It might be necessary to select, provision, and maintain CI/CD tools or to write and maintain bespoke build/deploy scripts as part of release engineering.
Infrastructure provisioning and system administration include deploying and maintaining the servers, storage, and networking resources required to host applications.
This might include managing servers, storage devices, switches, and virtualization software in a data center for organizations with on-premise resources. Typically, when a hybrid or fully cloud-based organization uses those components, virtual instances of those components must be provisioned and managed.
DevOps advocacy is often underestimated or overlooked but is arguably the most important role for a DevOps engineer. Engineering teams may find the transition to a DevOps culture a bit confusing and disruptive.
The DevOps engineer’s role is to evangelize and educate the DevOps way throughout the organization as the subject matter expert for DevOps.
Other roles and responsibilities
In this role, the DevOps expert promotes and develops DevOps within the company. It is typically the DevOps evangelist’s role to speak to people and improve processes in an interpersonal manner.
Release manager/change advisory board
Those organizations that are still in the process of transitioning to DevOps may have a separate group called a change advisory board (CAB) or an individual release manager role.
As such, they ensure the quality and security of new application software released into production, as well as the approval of management.
In the case of riskier software releases, these roles were especially important. The importance of these roles is diminishing (or even disappearing) with technologies like automated tests and dark deployments.
Every DevOps engineer is expected to have expertise in automation. Yet it is not unheard of for an organization to have a separate automation expert or automation engineer role. This may be someone whose focus is to manage the CI/CD tooling or develop and maintain automated test suites.

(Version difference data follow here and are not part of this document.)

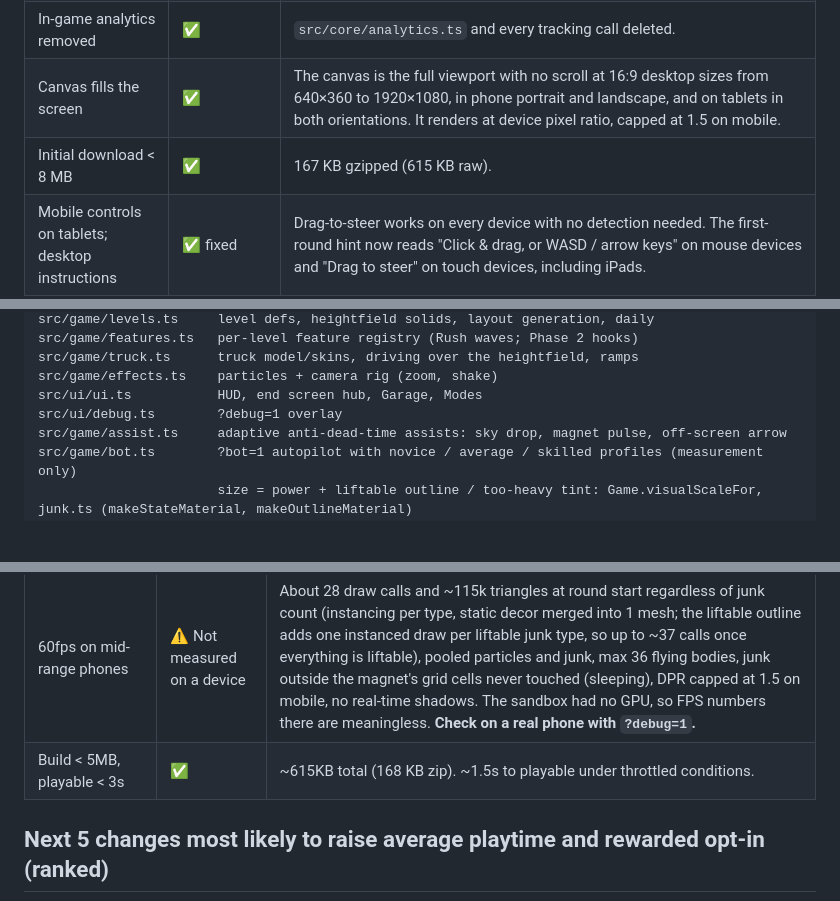
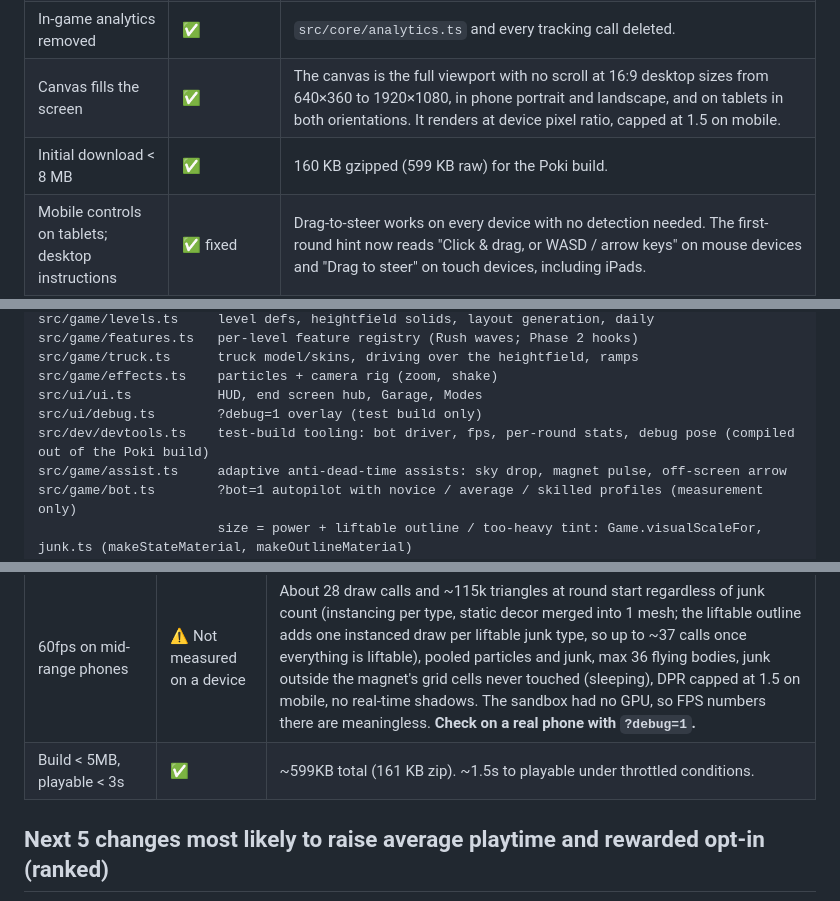
Before and after one commit to PirateKingInc/test-m10, a Markdown page: README.md, 3 parts joined by grey strips. GitHub-like rendering; blank space fills up the shorter version.

```diff
--- a/README.md
+++ b/README.md
@@ -82,7 +88,7 @@ the requirement list given in the pre-submission brief.
 | Zero network calls except the Poki SDK | ✅ | Network log of full sessions on desktop and phone: a plain keyboard session, and a scripted session through every screen and a rewarded flow. It ran across 9 viewports plus a forced Poki-SDK load. Result: 42 same-origin requests, 1 external (`game-cdn.poki.com/scripts/v2/poki-sdk.js`), no websockets. The bundle contains no other URL. |
 | In-game analytics removed | ✅ | `src/core/analytics.ts` and every tracking call deleted. |
 | Canvas fills the screen | ✅ | The canvas is the full viewport with no scroll at 16:9 desktop sizes from 640×360 to 1920×1080, in phone portrait and landscape, and on tablets in both orientations. It renders at device pixel ratio, capped at 1.5 on mobile. |
-| Initial download < 8 MB | ✅ | 167 KB gzipped (615 KB raw). |
+| Initial download < 8 MB | ✅ | 160 KB gzipped (599 KB raw) for the Poki build. |
 | Mobile controls on tablets; desktop instructions | ✅ fixed | Drag-to-steer works on every device with no detection needed. The first-round hint now reads "Click & drag, or WASD / arrow keys" on mouse devices and "Drag to steer" on touch devices, including iPads. |
 | Standard button ≥ reward button (6 placements) | ✅ | Measured on desktop and phone: Play beats extra time, ×3 coins, Mega Magnet and continue run. The coin-buy button (44 px high) beats the ad button (42 px, same width) for free upgrade and skin try. |
 | No branding, external links or other ads | ✅ | No `<a>` links in the build and no other ad network. |
@@ -167,7 +177,8 @@ src/game/features.ts   per-level feature registry (Rush waves; Phase 2 hooks)
 src/game/truck.ts      truck model/skins, driving over the heightfield, ramps
 src/game/effects.ts    particles + camera rig (zoom, shake)
 src/ui/ui.ts           HUD, end screen hub, Garage, Modes
-src/ui/debug.ts        ?debug=1 overlay
+src/ui/debug.ts        ?debug=1 overlay (test build only)
+src/dev/devtools.ts    test-build tooling: bot driver, fps, per-round stats, debug pose (compiled out of the Poki build)
 src/game/assist.ts     adaptive anti-dead-time assists: sky drop, magnet pulse, off-screen arrow
 src/game/bot.ts        ?bot=1 autopilot with novice / average / skilled profiles (measurement only)
                        size = power + liftable outline / too-heavy tint: Game.visualScaleFor, junk.ts (makeStateMaterial, makeOutlineMaterial)
@@ -751,7 +762,7 @@ if the next balance pass needs it:
 | 7. Light meta, ~1 upgrade per round | ✅ | Tiers cost 90–420 coins. An average player earns ~165–200 coins per round (less in Suburb), skilled players more through combo multipliers, and assisted pickups pay ¼. Magnet Power (+30% pull, +35% lift per tier) is what opens 3★, so every purchase is felt. Measured: average reaches Junkyard 3★ with ~3–4 tiers and Suburb with ~4 (*Difficulty retune*). The "Free" rewarded offer per tier speeds this up for players who watch ads. |
 | Portrait-first, responsive | ✅ | Camera framing adapts to aspect ratio (it keeps visible width in portrait) and updates live on resize/orientation change. Touch targets are ≥48px, and the 90px banner-safe zones are enforced in portrait. |
 | 60fps on mid-range phones | ⚠️ Not measured on a device | About 28 draw calls and ~115k triangles at round start regardless of junk count (instancing per type, static decor merged into 1 mesh; the liftable outline adds one instanced draw per liftable junk type, so up to ~37 calls once everything is liftable), pooled particles and junk, max 36 flying bodies, junk outside the magnet's grid cells never touched (sleeping), DPR capped at 1.5 on mobile, no real-time shadows. The sandbox had no GPU, so FPS numbers there are meaningless. **Check on a real phone with `?debug=1`.** |
-| Build < 5MB, playable < 3s | ✅ | ~615KB total (168 KB zip). ~1.5s to playable under throttled conditions. |
+| Build < 5MB, playable < 3s | ✅ | ~599KB total (161 KB zip). ~1.5s to playable under throttled conditions. |
 
 ## Next 5 changes most likely to raise average playtime and rewarded opt-in (ranked)
 *(Shipped since the last list: late-round dead time, star/economy calibration against bots, and the playtest-1 readability fix. See above.)*
```
Also changed, not shown: other parts of README.md (+17 -7 lines).
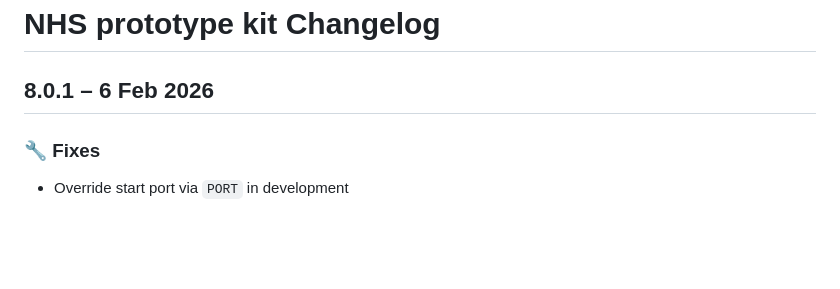
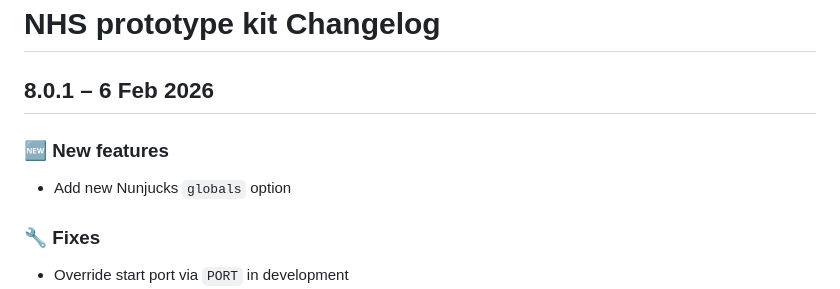
Before and after one commit to nhsuk/nhsuk-prototype-kit-package, a Markdown page: CHANGELOG.md, the part around the change. Drawn GitHub-style; blank space fills up the shorter version.

Commit message:
Add changelog entry

```diff
--- a/CHANGELOG.md
+++ b/CHANGELOG.md
@@ -1,6 +1,10 @@
 # NHS prototype kit Changelog
 
 ## 8.0.1 – 6 Feb 2026
+
+### :new: **New features**
+
+- Add new Nunjucks `globals` option
 
 ### :wrench: **Fixes**
 
```
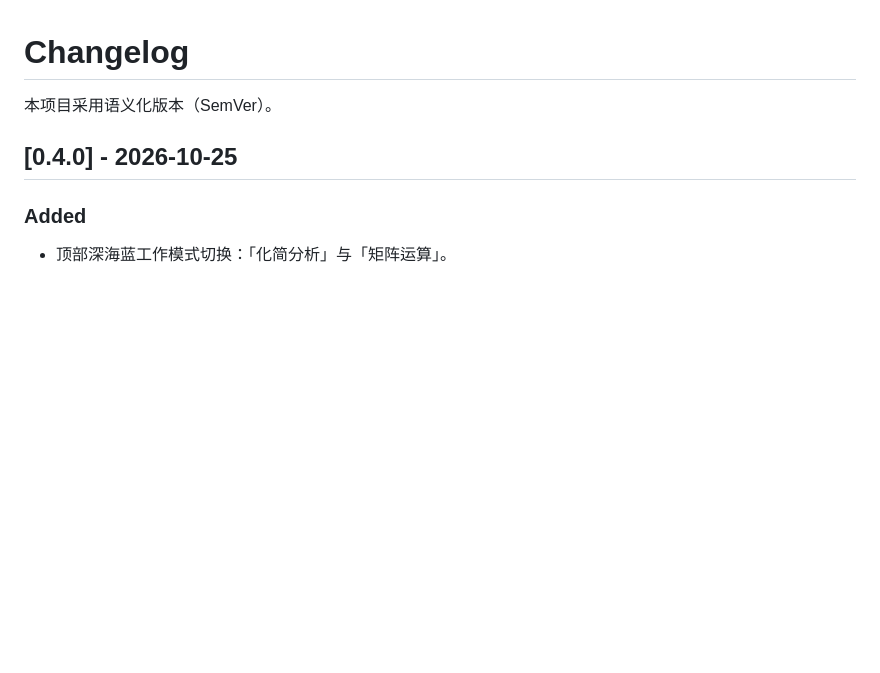
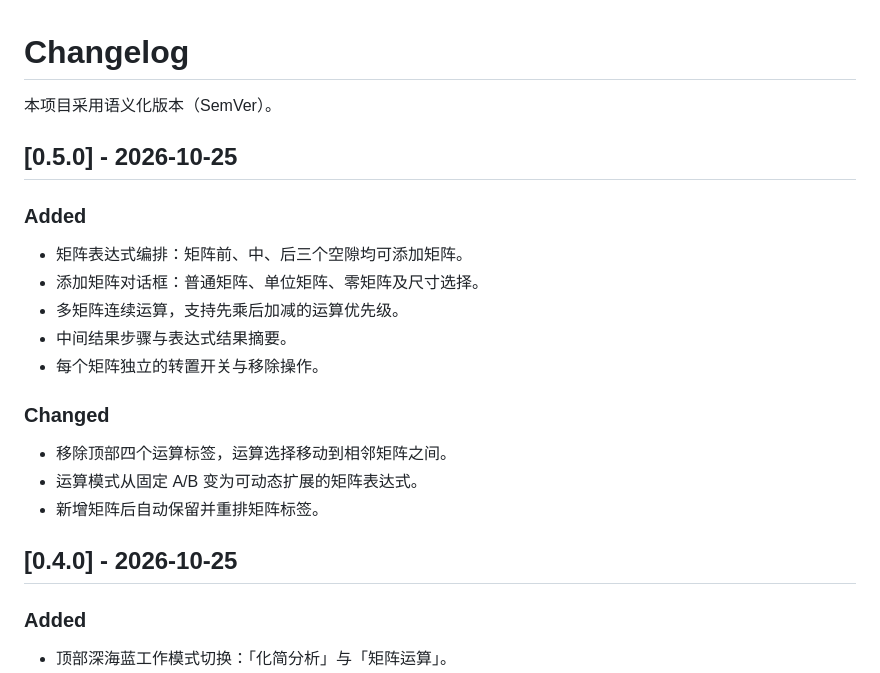
Before and after one commit to ZenithOliver/matrix-lab, a Markdown page: CHANGELOG.md, the part around the change. Rendered like a GitHub page; blank space fills up the shorter version.

```diff
--- a/CHANGELOG.md
+++ b/CHANGELOG.md
@@ -1,6 +1,22 @@
 # Changelog
 
 本项目采用语义化版本（SemVer）。
+
+## [0.5.0] - 2026-10-25
+
+### Added
+
+- 矩阵表达式编排：矩阵前、中、后三个空隙均可添加矩阵。
+- 添加矩阵对话框：普通矩阵、单位矩阵、零矩阵及尺寸选择。
+- 多矩阵连续运算，支持先乘后加减的运算优先级。
+- 中间结果步骤与表达式结果摘要。
+- 每个矩阵独立的转置开关与移除操作。
+
+### Changed
+
+- 移除顶部四个运算标签，运算选择移动到相邻矩阵之间。
+- 运算模式从固定 A/B 变为可动态扩展的矩阵表达式。
+- 新增矩阵后自动保留并重排矩阵标签。
 
 ## [0.4.0] - 2026-10-25
 
```
Also changed, not shown: README.md (+22 -10 lines), docs/preview-add-matrix.png (added), docs/preview-arithmetic.png, docs/preview-symbolic.png, docs/preview.png, 7 other files.
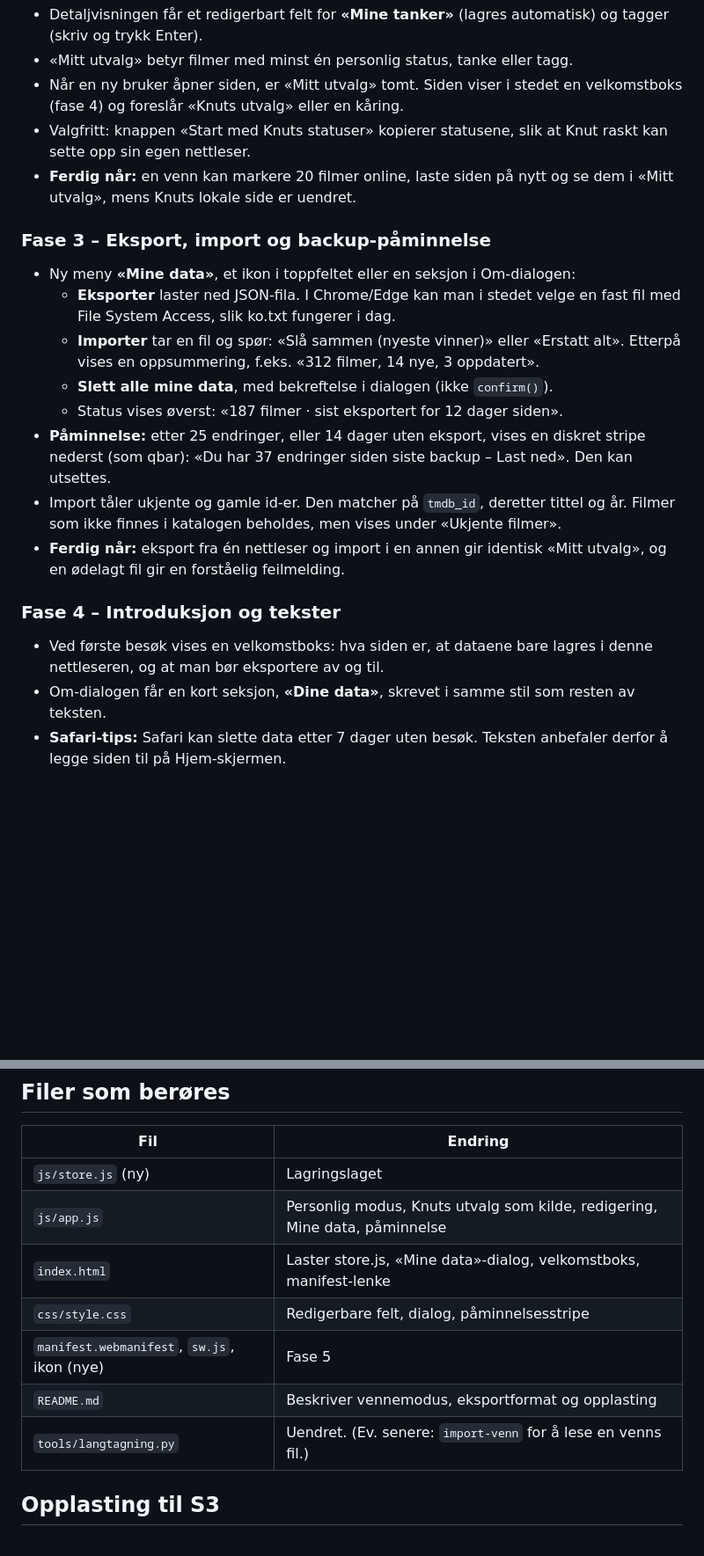
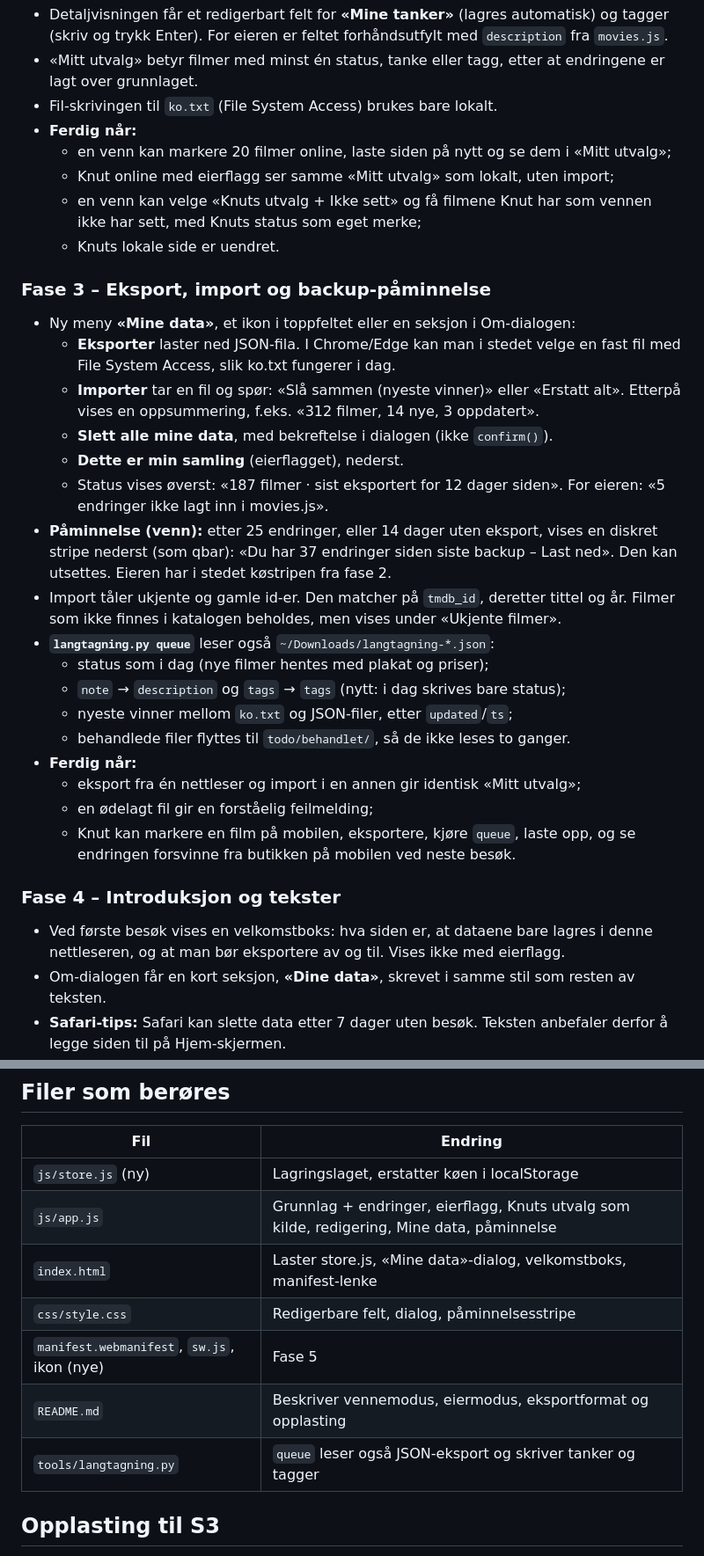
Before and after one commit to kmork/langtagning, a Markdown page: todo/plan-deling-med-venner.md, 2 parts joined by grey strips. Shown at 88% size. Rendered like a GitHub page; blank space fills up the shorter version.

```diff
--- a/todo/plan-deling-med-venner.md
+++ b/todo/plan-deling-med-venner.md
@@ -81,12 +151,15 @@ hvis en id endres.
 - Detaljvisningen får et redigerbart felt for **«Mine tanker»** (lagres automatisk) og
-  tagger (skriv og trykk Enter).
-- «Mitt utvalg» betyr filmer med minst én personlig status, tanke eller tagg.
-- Når en ny bruker åpner siden, er «Mitt utvalg» tomt. Siden viser i stedet en
-  velkomstboks (fase 4) og foreslår «Knuts utvalg» eller en kåring.
-- Valgfritt: knappen «Start med Knuts statuser» kopierer statusene, slik at Knut
-  raskt kan sette opp sin egen nettleser.
-- **Ferdig når:** en venn kan markere 20 filmer online, laste siden på nytt og se
-  dem i «Mitt utvalg», mens Knuts lokale side er uendret.
+  tagger (skriv og trykk Enter). For eieren er feltet forhåndsutfylt med
+  `description` fra `movies.js`.
+- «Mitt utvalg» betyr filmer med minst én status, tanke eller tagg, etter at
+  endringene er lagt over grunnlaget.
+- Fil-skrivingen til `ko.txt` (File System Access) brukes bare lokalt.
+- **Ferdig når:**
+  - en venn kan markere 20 filmer online, laste siden på nytt og se dem i «Mitt utvalg»;
+  - Knut online med eierflagg ser samme «Mitt utvalg» som lokalt, uten import;
+  - en venn kan velge «Knuts utvalg + Ikke sett» og få filmene Knut har som vennen
+    ikke har sett, med Knuts status som eget merke;
+  - Knuts lokale side er uendret.
 
 ### Fase 3 – Eksport, import og backup-påminnelse
 - Ny meny **«Mine data»**, et ikon i toppfeltet eller en seksjon i Om-dialogen:
@@ -95,18 +168,28 @@ hvis en id endres.
   - **Importer** tar en fil og spør: «Slå sammen (nyeste vinner)» eller «Erstatt alt».
     Etterpå vises en oppsummering, f.eks. «312 filmer, 14 nye, 3 oppdatert».
   - **Slett alle mine data**, med bekreftelse i dialogen (ikke `confirm()`).
-  - Status vises øverst: «187 filmer · sist eksportert for 12 dager siden».
-- **Påminnelse:** etter 25 endringer, eller 14 dager uten eksport, vises en diskret
-  stripe nederst (som qbar): «Du har 37 endringer siden siste backup – Last ned».
-  Den kan utsettes.
+  - **Dette er min samling** (eierflagget), nederst.
+  - Status vises øverst: «187 filmer · sist eksportert for 12 dager siden». For eieren:
+    «5 endringer ikke lagt inn i movies.js».
+- **Påminnelse (venn):** etter 25 endringer, eller 14 dager uten eksport, vises en
+  diskret stripe nederst (som qbar): «Du har 37 endringer siden siste backup – Last ned».
+  Den kan utsettes. Eieren har i stedet køstripen fra fase 2.
 - Import tåler ukjente og gamle id-er. Den matcher på `tmdb_id`, deretter tittel og år.
   Filmer som ikke finnes i katalogen beholdes, men vises under «Ukjente filmer».
-- **Ferdig når:** eksport fra én nettleser og import i en annen gir identisk
-  «Mitt utvalg», og en ødelagt fil gir en forståelig feilmelding.
+- **`langtagning.py queue`** leser også `~/Downloads/langtagning-*.json`:
+  - status som i dag (nye filmer hentes med plakat og priser);
+  - `note` → `description` og `tags` → `tags` (nytt: i dag skrives bare status);
+  - nyeste vinner mellom `ko.txt` og JSON-filer, etter `updated`/`ts`;
+  - behandlede filer flyttes til `todo/behandlet/`, så de ikke leses to ganger.
+- **Ferdig når:**
+  - eksport fra én nettleser og import i en annen gir identisk «Mitt utvalg»;
+  - en ødelagt fil gir en forståelig feilmelding;
+  - Knut kan markere en film på mobilen, eksportere, kjøre `queue`, laste opp, og se
+    endringen forsvinne fra butikken på mobilen ved neste besøk.
 
 ### Fase 4 – Introduksjon og tekster
 - Ved første besøk vises en velkomstboks: hva siden er, at dataene bare lagres i
-  denne nettleseren, og at man bør eksportere av og til.
+  denne nettleseren, og at man bør eksportere av og til. Vises ikke med eierflagg.
 - Om-dialogen får en kort seksjon, **«Dine data»**, skrevet i samme stil som resten
   av teksten.
 - **Safari-tips:** Safari kan slette data etter 7 dager uten besøk. Teksten anbefaler
@@ -144,13 +228,13 @@ hvis en id endres.
 
 | Fil | Endring |
 |---|---|
-| `js/store.js` (ny) | Lagringslaget |
-| `js/app.js` | Personlig modus, Knuts utvalg som kilde, redigering, Mine data, påminnelse |
+| `js/store.js` (ny) | Lagringslaget, erstatter køen i localStorage |
+| `js/app.js` | Grunnlag + endringer, eierflagg, Knuts utvalg som kilde, redigering, Mine data, påminnelse |
 | `index.html` | Laster store.js, «Mine data»-dialog, velkomstboks, manifest-lenke |
 | `css/style.css` | Redigerbare felt, dialog, påminnelsesstripe |
 | `manifest.webmanifest`, `sw.js`, ikon (nye) | Fase 5 |
-| `README.md` | Beskriver vennemodus, eksportformat og opplasting |
-| `tools/langtagning.py` | Uendret. (Ev. senere: `import-venn` for å lese en venns fil.) |
+| `README.md` | Beskriver vennemodus, eiermodus, eksportformat og opplasting |
+| `tools/langtagning.py` | `queue` leser også JSON-eksport og skriver tanker og tagger |
 
 ## Opplasting til S3
 
```
Also changed, not shown: other parts of todo/plan-deling-med-venner.md (+107 -29 lines).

Developers who write both front-end and back-end code are often referred to as software developers. These are the people who have been historically described as “computer programmers” before the rise of agile thinking. Are you excited to learn DevOps right now? Then join Tektutes and learn the master course of DevOps.